Jewish Studies Program Celebrates First Five Years Under Ochs

November 03, 2006

Nov. 3, 3006 -- If Thomas Jefferson were here today, he would say “nisht shlekht,” Yiddish for “not bad,” to describe how the Jewish Studies Program has evolved in the five years since it was created, opined Gabriel Finder, the new director of the program, at an Oct. 23 celebration of the program’s first five years under founding director Vanessa Ochs.

In that time, the program has grown from having just a single Jewish studies major to graduating eight last May and consistently having 500 students enrolled in 25 classes. Students today can take courses in Biblical and modern Hebrew, Yiddish, the Bible, rabbinic literature, Jewish ancient and modern history, Jewish literature and culture, Holocaust studies, Jewish theology and Jewish communities and cultures worldwide.

Not bad for a program that’s not yet old enough for its bar/bat mitzvah, quipped Finder, a highly regarded scholar of Polish Jewry and a lecturer in the history department, who replaced Ochs, an associate professor of religious studies, as the Ida and Nathan Kolodiz Director of Jewish Studies at the beginning of this semester.

The program is one of a handful of trailblazing programs that are expanding the concept of Jewish studies, which traditionally has been focused on Jewish language and literature, from the Torah and Talmud to Jewish history and rabbinic philosophy. Jewish studies at U.Va. encompasses cultural studies, including the study of artistic contributions and interactions with societies and the study of the experiences of women and the non-elite, explained Ochs. U.Va. joins New York University and the University of California, Berkeley, in leading this movement toward a more expansive view of Jewish studies.

During the afternoon celebration, Mel Leffler, former dean of the College and Graduate School of Arts & Sciences when the Jewish Studies Program was launched, recounted his discussion with Vanessa and her husband Peter Ochs about the idea of creating the new program. When they asked Leffler what he wanted and what he could provide, he responded, “Money is no problem, we’ll raise it. Please, use your imagination to create as wonderful a program as you could imagine and we will try to do what we can to support it.” He continued, “The wonderful thing about Vanessa is that she tried to carry out that mandate.”

Funding for the program did come, thanks to benefactors like Edgar M. Bronfman, president of the World Jewish Conference since 1981, recipient of the Presidential Medal of Freedom and former chairman and chief executive officer of the Seagram Company Ltd., at one time the largest distiller of alcoholic beverages in the world. Bronfman, who owns a house in the Charlottesville area, recounted during the celebration dinner how he responded when he was first asked to make a contribution to U.Va: “Whenever they want a Jewish studies department, tell them to give me a call,” which he assumed was like “waiting until hell freezes over.” But eventually they called, and he gave.

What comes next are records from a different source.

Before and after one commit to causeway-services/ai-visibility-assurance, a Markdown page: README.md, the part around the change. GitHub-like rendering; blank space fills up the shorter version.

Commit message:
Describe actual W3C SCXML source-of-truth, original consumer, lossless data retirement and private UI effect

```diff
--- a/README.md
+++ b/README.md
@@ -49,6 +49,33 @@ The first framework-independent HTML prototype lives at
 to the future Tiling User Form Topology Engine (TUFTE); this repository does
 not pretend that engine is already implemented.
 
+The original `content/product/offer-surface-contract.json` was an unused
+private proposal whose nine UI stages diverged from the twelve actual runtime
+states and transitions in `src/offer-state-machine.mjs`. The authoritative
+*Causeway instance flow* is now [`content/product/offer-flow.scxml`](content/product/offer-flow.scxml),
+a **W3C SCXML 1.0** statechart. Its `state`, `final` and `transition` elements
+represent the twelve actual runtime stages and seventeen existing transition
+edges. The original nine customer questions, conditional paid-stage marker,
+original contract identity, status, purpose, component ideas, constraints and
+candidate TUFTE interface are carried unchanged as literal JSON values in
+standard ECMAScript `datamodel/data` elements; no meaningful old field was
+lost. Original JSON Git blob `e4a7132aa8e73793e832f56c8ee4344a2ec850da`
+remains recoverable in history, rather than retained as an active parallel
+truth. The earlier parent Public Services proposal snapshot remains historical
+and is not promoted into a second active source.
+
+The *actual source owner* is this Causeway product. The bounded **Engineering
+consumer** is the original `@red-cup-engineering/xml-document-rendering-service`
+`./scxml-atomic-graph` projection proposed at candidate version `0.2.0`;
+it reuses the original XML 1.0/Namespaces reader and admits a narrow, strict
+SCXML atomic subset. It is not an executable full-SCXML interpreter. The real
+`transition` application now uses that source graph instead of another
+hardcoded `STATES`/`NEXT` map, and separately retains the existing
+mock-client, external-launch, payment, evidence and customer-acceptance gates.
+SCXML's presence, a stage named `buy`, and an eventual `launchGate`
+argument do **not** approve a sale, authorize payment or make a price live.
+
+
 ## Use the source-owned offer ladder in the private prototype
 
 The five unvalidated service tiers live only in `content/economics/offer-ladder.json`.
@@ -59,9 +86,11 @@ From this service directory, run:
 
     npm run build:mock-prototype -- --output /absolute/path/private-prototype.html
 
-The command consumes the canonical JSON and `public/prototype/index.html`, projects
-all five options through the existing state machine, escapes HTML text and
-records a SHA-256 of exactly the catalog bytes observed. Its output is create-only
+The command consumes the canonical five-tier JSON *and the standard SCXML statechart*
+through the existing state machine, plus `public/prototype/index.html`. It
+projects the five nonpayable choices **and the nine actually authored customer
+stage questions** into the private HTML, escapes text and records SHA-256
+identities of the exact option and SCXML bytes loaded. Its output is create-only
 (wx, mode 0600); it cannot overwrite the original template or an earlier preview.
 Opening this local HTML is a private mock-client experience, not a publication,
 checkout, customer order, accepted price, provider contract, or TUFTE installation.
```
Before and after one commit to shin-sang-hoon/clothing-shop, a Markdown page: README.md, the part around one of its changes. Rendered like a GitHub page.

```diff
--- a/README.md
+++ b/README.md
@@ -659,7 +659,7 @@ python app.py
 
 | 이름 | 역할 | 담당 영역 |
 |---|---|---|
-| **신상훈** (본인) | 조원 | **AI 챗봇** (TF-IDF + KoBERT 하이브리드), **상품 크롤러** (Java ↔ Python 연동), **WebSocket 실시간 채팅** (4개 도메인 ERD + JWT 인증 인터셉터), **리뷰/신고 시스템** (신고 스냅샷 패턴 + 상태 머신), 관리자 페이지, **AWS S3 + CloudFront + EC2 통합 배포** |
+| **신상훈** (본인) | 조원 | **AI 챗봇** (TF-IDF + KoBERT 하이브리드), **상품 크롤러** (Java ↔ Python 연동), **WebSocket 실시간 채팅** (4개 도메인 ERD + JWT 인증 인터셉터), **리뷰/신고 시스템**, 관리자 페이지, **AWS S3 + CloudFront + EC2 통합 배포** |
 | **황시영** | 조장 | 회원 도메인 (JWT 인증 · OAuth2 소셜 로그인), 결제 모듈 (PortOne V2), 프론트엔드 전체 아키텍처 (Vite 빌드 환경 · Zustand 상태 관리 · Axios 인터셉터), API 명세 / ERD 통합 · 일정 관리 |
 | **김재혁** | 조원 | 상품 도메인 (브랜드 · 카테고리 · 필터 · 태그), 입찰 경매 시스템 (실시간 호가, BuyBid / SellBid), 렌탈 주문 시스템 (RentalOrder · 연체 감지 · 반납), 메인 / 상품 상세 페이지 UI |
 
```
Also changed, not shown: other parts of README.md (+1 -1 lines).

Thanks to the leadership and vision of Vanessa Ochs and the support of benefactors like Bronfman, Carol Silverman-Johnson and Thatcher Stone (all of whom were recognized and spoke at the celebration), the Jewish Studies Program at U.Va. allows students to focus on the history, languages and literature of the Jewish people; the beliefs and practices of Judaism; and the enduring contributions of Jewish wisdom to human civilization. These contributions include Biblical monotheism; ethics; Rabbinic traditions of textual study and interpretation; Jewish literary responses to marginality, oppression and suffering in modern times; and monuments of the 20th-century Jewish experience, including the revival of Hebrew as a living language, the establishment of Israel as an independent political state and the thriving of diverse forms of Jewish community throughout the world.